A series of articles entitled 'Photography at Length' by Brian Polden, published in 'Photographica World', a journal which publishes articles and research on different aspects of photographic history plus book reviews and correspondence. Within this collection are 5 parts, totalling 25 pages, which continue over a period of two years, throughout which a comprehensive history of the panorama is presented: 'Photography at Length: Part 1' - 2002/2: Beginning with a biographical account of Robert Barker, the origins of panoramic imaging is discussed. An extract goes as follows, 'Fired with the ambition of producing an exciting form of wrap-around imaging, Barker took out a British Patent (No.1612) on 19th June 1787 as an "Apparatus for Exhibiting Pictures." Further in this article there is a description of how to capture a panoramic still as well as an overview of 'The Ellipsen Daguerreotype'. 'Photography at Length: Part 2' - 2002/4 The second part of this series introduces Frédéric Vincent Martens, the author of the Megaskop patent, and follows his photographic work using the daguerreotype. He is described as "the first to produce a marketable panoramic camera [...]". 'Photography at Length: Part 3' - 2003/2 Following the biography of the panorama, Part 3 discusses the use of glass as opposed to silvered-copper sheets to produce panoramic images. Various diagrams are presented here which show the different forms of panoramic camera designs between the period 1854 to 1892, including Sutton's design, Rowland's 1865 design and Benoist's 1889 design. 'Photography at Length: Part 4' - 2003/4 Discussing the arrival of the roll film, this part begins with a focus on John Robert Connon's 'Whole Circle Camera' design which captured a full 360 degree view and other similar patents taken out which were capable of capturing similar panoramas including 'The Panoramakamera', a design by Müller and Klein. 'Photography at Length: Part 5' - 2004/3 The final part in the series concludes with the introduction of the first multi-lens panoramic cameras, including the Cyclographe and Marcellus' Cycloramic.
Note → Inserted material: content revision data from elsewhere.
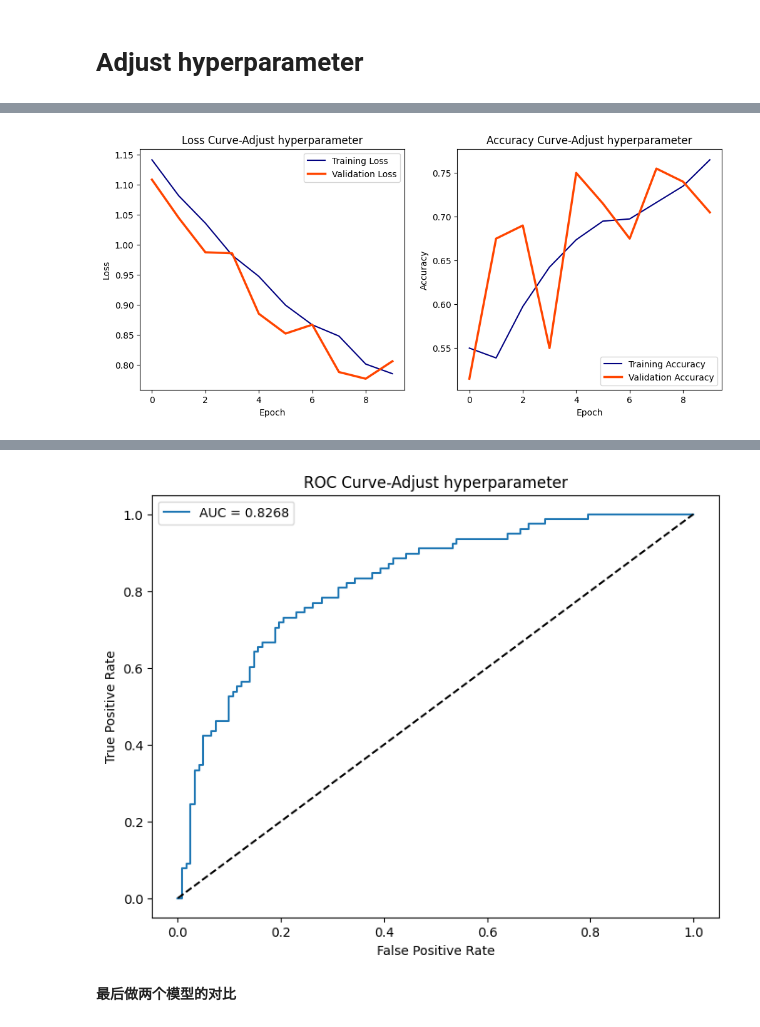
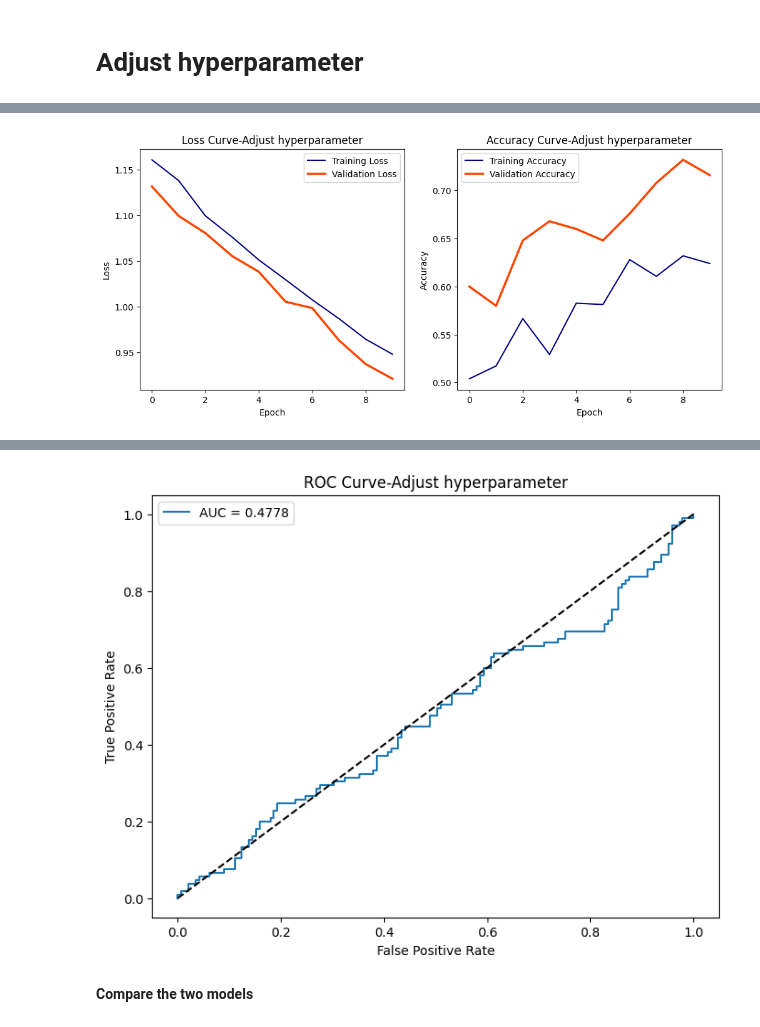
Before and after one commit to rayrelay/DeepLearning-Week3-Cancer, a Jupyter notebook: peer-graded-assignment-week-3-cnn-cancer-detecti.ipynb, the cells around one changed output, grey strips where cells are left out. Cells and saved outputs as stored; diff of their text form; code cells hidden in the pictures.

```diff
--- a/peer-graded-assignment-week-3-cnn-cancer-detecti.ipynb
+++ b/peer-graded-assignment-week-3-cnn-cancer-detecti.ipynb
@@ -88,12 +90,20 @@ from tensorflow.keras.callbacks import ReduceLROnPlateau
 # %%
-# load
-train_labels = pd.read_csv('/kaggle/input/histopathologic-cancer-detection/train_labels.csv')
+# Define paths
+train_dir = '/kaggle/input/histopathologic-cancer-detection/train'
+test_dir = '/kaggle/input/histopathologic-cancer-detection/test'
+labels_file = '/kaggle/input/histopathologic-cancer-detection/train_labels.csv'
+submission_file = '/kaggle/input/histopathologic-cancer-detection/sample_submission.csv'
+
+# load train labels
+train_labels = pd.read_csv(labels_file).head(1000)
 
 # view data
+print(train_labels.shape)
+print(train_labels.describe())
 print(train_labels.head())
-print(f"Train Size: {len(train_labels)}")
-print(f"train_labels: {train_labels['label'].mean():.2f}")
 
+print(f'train pictures: {len(os.listdir("/kaggle/input/histopathologic-cancer-detection/train"))}')
+print(f'test pictures: {len(os.listdir("/kaggle/input/histopathologic-cancer-detection/test"))}')
 
 # Label Distribution
 plt.figure(figsize=(6, 4))
@@ -546,36 +471,42 @@ plt.figure(figsize=(12, 5))
 
 plt.subplot(1, 2, 1)
 plt.plot(complex_history.history['loss'], label='Training Loss', color='navy')
 plt.plot(complex_history.history['val_loss'], label='Validation Loss', color='orangered',linewidth='2.5')
 plt.title('Loss Curve-Adjust hyperparameter')
 plt.xlabel('Epoch')
 plt.ylabel('Loss')
 plt.legend()
 
 plt.subplot(1, 2, 2)
 plt.plot(complex_history.history['accuracy'], label='Training Accuracy', color='navy')
 plt.plot(complex_history.history['val_accuracy'], label='Validation Accuracy', color='orangered',linewidth='2.5')
 plt.title('Accuracy Curve-Adjust hyperparameter')
 plt.xlabel('Epoch')
 plt.ylabel('Accuracy')
 plt.legend()
 plt.show()
 
-# AUC
-y_pred_prob = complex_model.predict(x_val).ravel()
-complex_auc = roc_auc_score(y_val, y_pred_prob)
+# AUC评估
+# 获取所有验证数据的预测概率
+val_generator.reset()  # 重置生成器
+y_pred_prob = complex_model.predict(val_generator, verbose=0).ravel()
+y_true = val_generator.classes
+# 计算AUC
+complex_auc = roc_auc_score(y_true, y_pred_prob)
 print(f"Adjust hyperparameter AUC: {complex_auc:.4f}")
-# 计算 ROC 曲线
-fpr, tpr, thresholds = roc_curve(y_val, y_pred_prob)
+
+# ROC曲线
+fpr, tpr, _ = roc_curve(y_true, y_pred_prob)
+
 
 # 绘制 ROC 曲线
 plt.figure(figsize=(8, 6))
 plt.plot(fpr, tpr, label=f'AUC = {complex_auc:.4f}')
 plt.plot([0, 1], [0, 1], 'k--')  # 随机猜测的基线
 plt.xlabel('False Positive Rate')
 plt.ylabel('True Positive Rate')
 plt.title('ROC Curve-Adjust hyperparameter')
 plt.legend()
 plt.show()
 # %% [output]
-[figure, old version]
+[figure, new version]
@@ -584,7 +514,7 @@ Adjust hyperparameter AUC: 0.8268
-[figure, old version]
+[figure, new version]
-# %% [markdown]
-
-**最后做两个模型的对比**
+# %% [markdown]
+
+**Compare the two models**
 # %%
 print(f"Sample CNN: {cnn_val_accuracy:.4f}")
 print(f"Adjust hyperparameter: {complex_val_accuracy:.4f}")
```
Also changed, not shown: parts of 20 cells of this notebook.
A useful table is included on page 29 which compares the functions of panorama cameras with extended field/ wide-format cameras and on page 30 a full time-line of 'Panoramic Cameras and their Derivatives' is presented.
|Related people||Robert Barker (Subject)|
|Frederic Vincent Martens (Subject)|
|John Robert Connon (Subject)|
|Brian Polden (Author)|
Part of the Ralph Hyde Collection